Bailey et al. find higher income among children whose parents had access to federal family planning programs in the 1960s and 70s

U-M's campus climate survey results discussed in CHE story

U-M honors James Jackson's groundbreaking work on how race impacts the health of black Americans

U-M is the only public and non-coastal university on Forbes' top-10 list for billionaire production

More Highlights

Next Brown Bag

Mon, Jan 22, 2018, noon: Narayan Sastry

Race and the educational expectations of parents and children: The case of South Africa

Archived Abstract of Former PSC Researcher

Beutel, Ann, and Kermyt G. Anderson. 2008. "Race and the educational expectations of parents and children: The case of South Africa." Sociological Quarterly, 49(2): 335-361.

South Africa, a country that is highly stratified by race, is an important location for studying the relationship between race and educational expectations. Using a longitudinal data set, we examine the educational expectations of black (African), colored (mixed race), and white (European ancestry) parents and children in Cape Town, South Africa. We find that parents and children have high educational expectations regardless of race, but black parents and children have higher educational expectations than coloreds and whites once socioeconomic and other factors are controlled. We also find that parents' and children's expectations tend to agree more and are more closely correlated among coloreds and whites than blacks.
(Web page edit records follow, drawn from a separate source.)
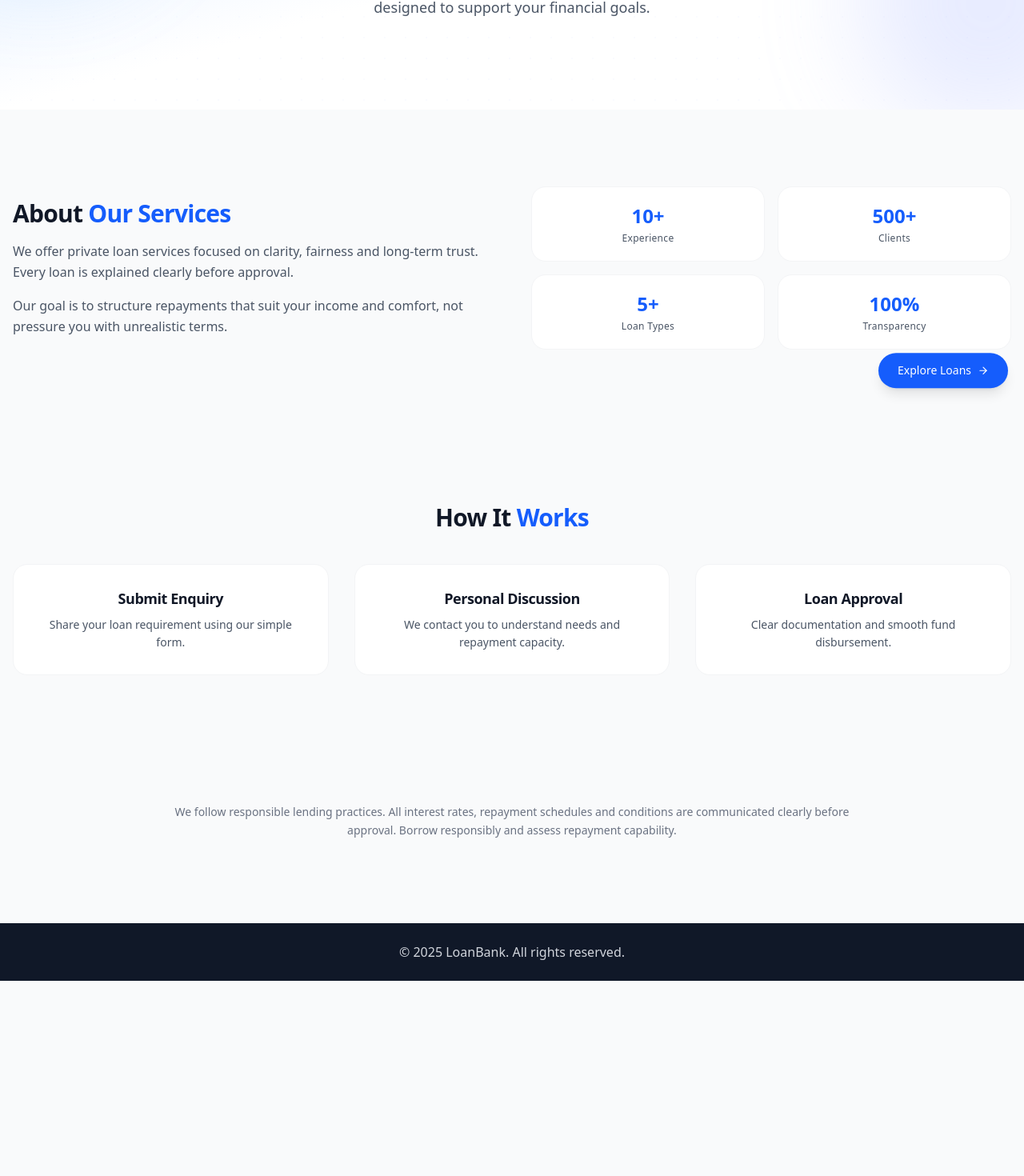
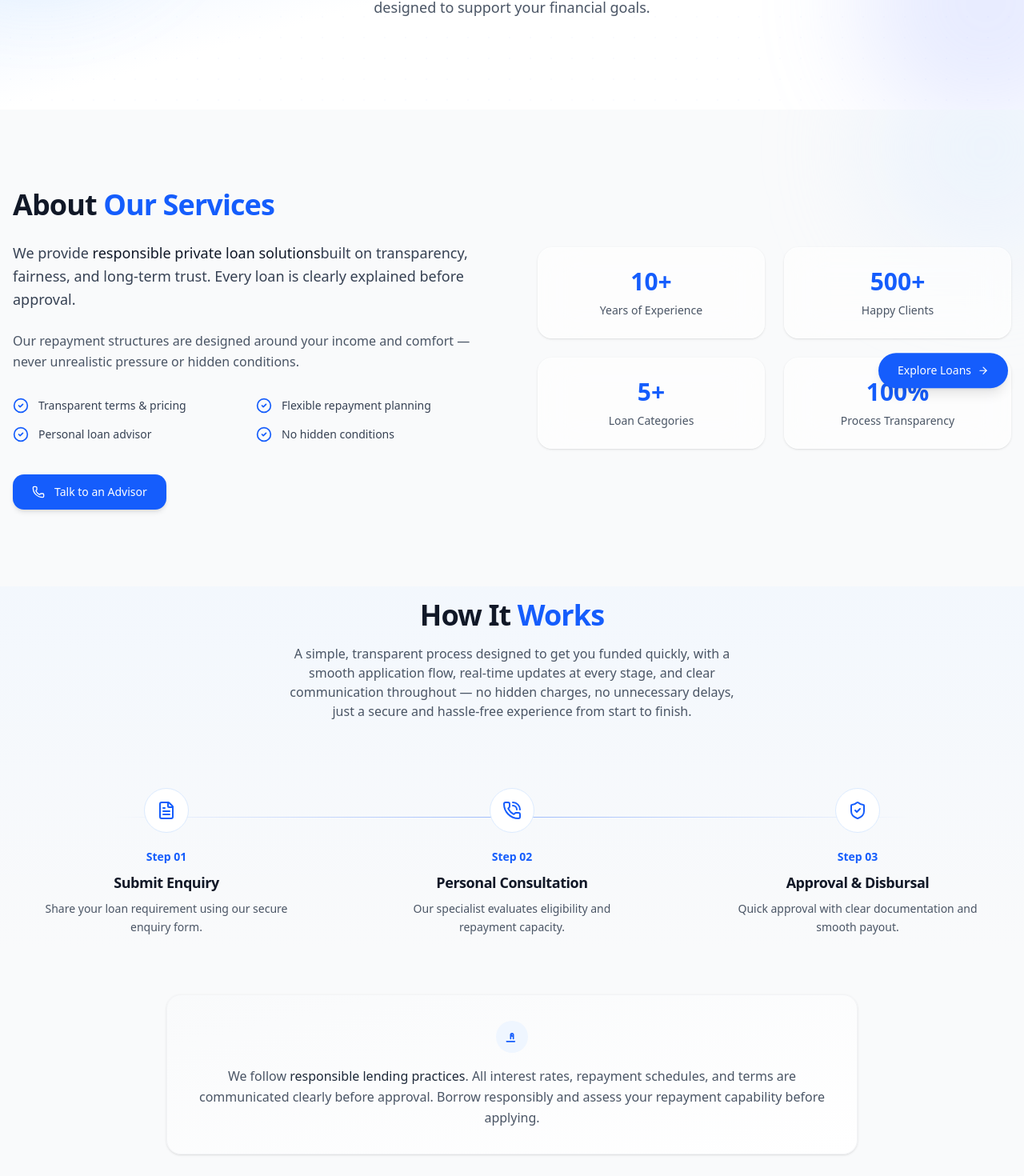
Before and after one commit to OmRana2004/Loan-App, a Next.js app: page / in a window 1280 px wide. Shown: the part 291-1761 px from the top of the page at 80% size. Before the commit the page ends 1517 px from the top, so only its background shows below. Built offline with nearby package versions, Linux system fonts and the light colour scheme.

Commit message:
landing page update.

```diff
--- /dev/null
+++ b/app/components/StatsGrid.tsx
@@ -0,0 +1,63 @@
+"use client";
+
+import { motion, useInView } from "framer-motion";
+import { useEffect, useRef, useState } from "react";
+
+export default function StatsGrid() {
+  const ref = useRef<HTMLDivElement | null>(null);
+  const isInView = useInView(ref, { once: true });
+
+  const [stats, setStats] = useState({
+    experience: 0,
+    clients: 0,
+    loans: 0,
+    transparency: 0,
+  });
+
+  useEffect(() => {
+    if (!isInView) return;
+
+    const interval = setInterval(() => {
+      setStats((prev) => ({
+        experience: Math.min(prev.experience + 1, 10),
+        clients: Math.min(prev.clients + 20, 500),
+        loans: Math.min(prev.loans + 1, 5),
+        transparency: Math.min(prev.transparency + 5, 100),
+      }));
+    }, 40);
+
+    return () => clearInterval(interval);
+  }, [isInView]);
+
+  return (
+    <div ref={ref} className="grid grid-cols-2 gap-6">
+      {[
+        { label: "Years of Experience", value: `${stats.experience}+` },
+        { label: "Happy Clients", value: `${stats.clients}+` },
+        { label: "Loan Categories", value: `${stats.loans}+` },
+        { label: "Process Transparency", value: `${stats.transparency}%` },
+      ].map((item, i) => (
+        <motion.div
+          key={i}
+          initial={{ opacity: 0, y: 20 }}
+          whileInView={{ opacity: 1, y: 0 }}
+          viewport={{ once: true }}
+          transition={{ delay: i * 0.1 }}
+          className="
+            rounded-2xl p-6 text-center
+            bg-white/60 backdrop-blur-xl
+            border border-white/40
+            shadow-sm hover:shadow-lg
+          "
+        >
+          <div className="text-3xl font-bold text-blue-600 mb-2">
+            {item.value}
+          </div>
+          <div className="text-gray-600 text-sm">
+            {item.label}
+          </div>
+        </motion.div>
+      ))}
+    </div>
+  );
+}
--- a/app/page.tsx
+++ b/app/page.tsx
@@ -1,10 +1,11 @@
 "use client";
 
 import Link from "next/link";
-import { motion } from "framer-motion";
-import { ArrowRight } from "lucide-react";
+import { motion, useInView } from "framer-motion";
+import { ArrowRight, FileText, PhoneCall, ShieldCheck, CheckCircle2, Phone } from "lucide-react";
+import { useRef, useEffect, useState } from "react";
 import { LayoutTextFlip } from "./components/ui/layout-text-flip";
-
+import StatsGrid from "./components/StatsGrid";
 
 /* Motion */
 const fadeUp = {
@@ -69,121 +70,225 @@ export default function HomePage() {
       </section>
 
      {/* ABOUT */}
-      <section className="max-w-7xl mx-auto px-4 py-20 md:py-24">
+<section className="relative max-w-7xl mx-auto px-4 py-20 md:py-24 overflow-hidden">
+  {/* subtle background accent */}
+  <div className="absolute -top-24 -right-24 w-72 h-72 bg-blue-100/40 rounded-full blur-3xl pointer-events-none" />
+
   <motion.div
     initial="hidden"
     whileInView="visible"
     viewport={{ once: true }}
-          variants={stagger}
-          className="grid md:grid-cols-2 gap-12 items-center"
+    className="relative grid md:grid-cols-2 gap-16 items-center"
   >
-          <motion.div variants={fadeUp}>
-            <h2 className="text-2xl md:text-3xl font-bold mb-4 tracking-tight">
+    {/* LEFT CONTENT */}
+    <motion.div
+      initial={{ opacity: 0, y: 30 }}
+      whileInView={{ opacity: 1, y: 0 }}
+      viewport={{ once: true }}
+      transition={{ duration: 0.5 }}
+    >
+      <h2 className="text-3xl md:text-4xl font-bold tracking-tight mb-6 leading-tight">
         About <span className="text-blue-600">Our Services</span>
       </h2>
 
-            <p className="text-gray-600 mb-4 leading-relaxed">
-              We offer private loan services focused on clarity, fairness and
-              long-term trust. Every loan is explained clearly before approval.
+      <p className="text-gray-700 text-base md:text-lg leading-relaxed mb-6 max-w-xl">
+        We provide <span className="font-medium text-gray-900">responsible private loan solutions</span>
+        built on transparency, fairness, and long-term trust. Every loan is
+        clearly explained before approval.
       </p>
 
-            <p className="text-gray-600 leading-relaxed">
-              Our goal is to structure repayments that suit your income and
-              comfort, not pressure you with unrealistic terms.
+      <p className="text-gray-600 leading-relaxed max-w-xl mb-8">
+        Our repayment structures are designed around your income and comfort —
+        never unrealistic pressure or hidden conditions.
       </p>
+
+      {/* WHY CHOOSE US */}
+      <div className="grid grid-cols-1 sm:grid-cols-2 gap-4 mb-10">
+        {[
+          "Transparent terms & pricing",
+          "Flexible repayment planning",
+          "Personal loan advisor",
+          "No hidden conditions",
+        ].map((point, i) => (
+          <div key={i} className="flex items-center gap-3">
+            <CheckCircle2 className="w-5 h-5 text-blue-600" />
+            <span className="text-sm text-gray-700">{point}</span>
+          </div>
+        ))}
+      </div>
+
+      {/* CTA */}
+      <motion.a
+        whileHover={{ scale: 1.03 }}
+        whileTap={{ scale: 0.98 }}
+        href="#contact"
+        className="
+          inline-flex items-center gap-3
+          bg-blue-600 text-white
+          px-6 py-3 rounded-xl
+          font-medium text-sm
+          shadow-md hover:shadow-lg
+          transition
+        "
+      >
+        <Phone className="w-4 h-4" />
+        Talk to an Advisor
+      </motion.a>
     </motion.div>
 
-          {/* Stats */}
-          <motion.div variants={stagger} className="grid grid-cols-2 gap-4">
-            {[
-              { label: "Experience", value: "10+" },
-              { label: "Clients", value: "500+" },
-              { label: "Loan Types", value: "5+" },
-              { label: "Transparency", value: "100%" },
-            ].map((item, i) => (
-              <motion.div
-                key={i}
-                variants={fadeUp}
-                whileHover={{ y: -4 }}
-                transition={{ duration: 0.25 }}
-                className="bg-white rounded-2xl p-5 border border-gray-100 text-center"
-              >
-                <div className="text-2xl font-bold text-blue-600 mb-1">
-                  {item.value}
-                </div>
-                <div className="text-gray-600 text-xs tracking-wide">
-                  {item.label}
-                </div>
-              </motion.div>
-            ))}
-          </motion.div>
+    {/* RIGHT STATS */}
+    <StatsGrid />
   </motion.div>
 </section>
 
-      {/* HOW IT WORKS */}
-      <section className="bg-gray-50 py-20 md:py-24">
-        <motion.div
-          initial="hidden"
-          whileInView="visible"
+
+
+     {/* HOW IT WORKS – TIMELINE VERSION */}
+<section className="relative bg-gray-50 py-20 md:py-4 overflow-hidden">
+  <div className="absolute inset-0 bg-linear-to-b from-blue-50/60 to-transparent" />
+
+  <div className="relative max-w-7xl mx-auto px-4">
+    {/* heading */}
+    <div className="text-center mb-20">
+      <motion.h2
+        initial={{ opacity: 0, y: 20 }}
+        whileInView={{ opacity: 1, y: 0 }}
         viewport={{ once: true }}
-          variants={stagger}
-          className="max-w-7xl mx-auto px-4 text-center"
-        >
-          <motion.h2
-            variants={fadeUp}
-            className="text-2xl md:text-3xl font-bold mb-10 tracking-tight"
+        className="text-2xl md:text-4xl font-bold tracking-tight"
       >
         How It <span className="text-blue-600">Works</span>
       </motion.h2>
 
-          <div className="grid md:grid-cols-3 gap-8">
+      <p className="mt-4 text-gray-600 max-w-xl mx-auto">
+        A simple, transparent process designed to get you funded quickly, with a smooth application flow, real-time updates at every stage, and clear communication throughout — no hidden charges, no unnecessary delays, just a secure and hassle-free experience from start to finish.
+      </p>
+    </div>
+
+    {/* timeline */}
+    <div className="relative">
+      {/* horizontal line (desktop) */}
+      <motion.div
+        initial={{ scaleX: 0 }}
+        whileInView={{ scaleX: 1 }}
+        viewport={{ once: true }}
+        transition={{ duration: 0.8, ease: "easeOut" }}
+        className="hidden md:block absolute top-10 left-[10%] right-[10%] h-px bg-linear-to-r from-blue-600/0 via-blue-600/40 to-blue-600/0 origin-left"
+      />
+
+      <div className="grid md:grid-cols-3 gap-12">
         {[
           {
+            step: "01",
             title: "Submit Enquiry",
-                desc: "Share your loan requirement using our simple form.",
+            desc: "Share your loan requirement using our secure enquiry form.",
+            icon: FileText,
           },
           {
-                title: "Personal Discussion",
-                desc: "We contact you to understand needs and repayment capacity.",
+            step: "02",
+            title: "Personal Consultation",
+            desc: "Our specialist evaluates eligibility and repayment capacity.",
+            icon: PhoneCall,
           },
           {
-                title: "Loan Approval",
-                desc: "Clear documentation and smooth fund disbursement.",
+            step: "03",
+            title: "Approval & Disbursal",
+            desc: "Quick approval with clear documentation and smooth payout.",
+            icon: ShieldCheck,
           },
-            ].map((item, i) => (
+        ].map((item, i) => {
+          const Icon = item.icon;
+
+          return (
             <motion.div
               key={i}
-                variants={fadeUp}
-                whileHover={{ y: -5 }}
-                transition={{ duration: 0.3 }}
-                className="bg-white p-7 rounded-2xl border border-gray-100"
+              initial={{ opacity: 0, y: 30 }}
+              whileInView={{ opacity: 1, y: 0 }}
+              viewport={{ once: true }}
+              transition={{ delay: i * 0.15 }}
+              className="group relative text-center"
             >
-                <h3 className="text-lg font-semibold mb-2 tracking-tight">
+              {/* node */}
+              <div className="relative mx-auto w-16 h-16 flex items-center justify-center">
+                {/* glow */}
+                <div className="absolute inset-0 rounded-full bg-blue-600/20 blur-md opacity-0 group-hover:opacity-100 transition" />
+
+                {/* icon container */}
+                <motion.div
+                  whileHover={{ scale: 1.05 }}
+                  className="relative z-10 w-14 h-14 rounded-full bg-white border border-blue-100 flex items-center justify-center"
+                >
+                  {/* pulse */}
+                  <span className="absolute inset-0 rounded-full bg-blue-600/20 animate-ping opacity-0 group-hover:opacity-100" />
+
+                  <Icon className="w-6 h-6 text-blue-600 relative z-10" />
+                </motion.div>
+              </div>
+
+              {/* step */}
+              <div className="mt-4 text-sm font-semibold text-blue-600">
+                Step {item.step}
+              </div>
+
+              <h3 className="mt-2 text-lg font-semibold tracking-tight">
                 {item.title}
               </h3>
-                <p className="text-gray-600 text-sm leading-relaxed">
+
+              <p className="mt-2 text-gray-600 text-sm leading-relaxed max-w-xs mx-auto">
                 {item.desc}
               </p>
             </motion.div>
-            ))}
+          );
+        })}
       </div>
+    </div>
+  </div>
+</section>
+
+
+
+      {/* TRUST NOTE */}
+<section className="relative max-w-4xl mx-auto px-4 py-14">
+  <motion.div
+    initial={{ opacity: 0, y: 20 }}
+    whileInView={{ opacity: 1, y: 0 }}
+    viewport={{ once: true }}
+    transition={{ duration: 0.5, ease: "easeOut" }}
+    className="
+      relative rounded-2xl px-6 md:px-10 py-6 md:py-8
+      bg-linear-to-br from-gray-50 to-white
+      border border-gray-100
+      shadow-sm
+    "
+  >
+    {/* subtle icon */}
+    <div className="flex justify-center mb-4">
+      <div className="w-10 h-10 rounded-full bg-blue-50 flex items-center justify-center">
+        <svg
+          className="w-5 h-5 text-blue-600"
+          fill="none"
+          stroke="currentColor"
+          strokeWidth={2}
+          viewBox="0 0 24 24"
+        >
+          <path
+            strokeLinecap="round"
+            strokeLinejoin="round"
+            d="M12 11c0-1.105-.895-2-2-2m4 0a2 2 0 10-4 0m4 0v6m-4-6v6m-6 4h12"
+          />
+        </svg>
+      </div>
+    </div>
+
+    {/* text */}
+    <p className="text-gray-600 text-sm md:text-base leading-relaxed text-center">
+      We follow <span className="font-medium text-gray-800">responsible lending practices</span>.
+      All interest rates, repayment schedules, and terms are communicated clearly
+      before approval. Borrow responsibly and assess your repayment capability
+      before applying.
+    </p>
   </motion.div>
 </section>
 
-      {/* TRUST NOTE */}
-      <section className="max-w-4xl mx-auto px-4 py-16 text-center">
-        <motion.p
-          initial="hidden"
-          whileInView="visible"
-          viewport={{ once: true }}
-          variants={fadeUp}
-          className="text-gray-500 text-sm leading-relaxed"
-        >
-          We follow responsible lending practices. All interest rates, repayment
-          schedules and conditions are communicated clearly before approval.
-          Borrow responsibly and assess repayment capability.
-        </motion.p>
-      </section>
 
       {/* FLOATING CTA */}
       <motion.div
```
Lines whose indentation alone changed are shown as unchanged.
We test two explanations for the educational expectations of parents and children, finding more support for the status attainment perspective among coloreds and whites than blacks and support for the family social capital perspective among blacks and coloreds only.

Browse | Search : All Pubs | Next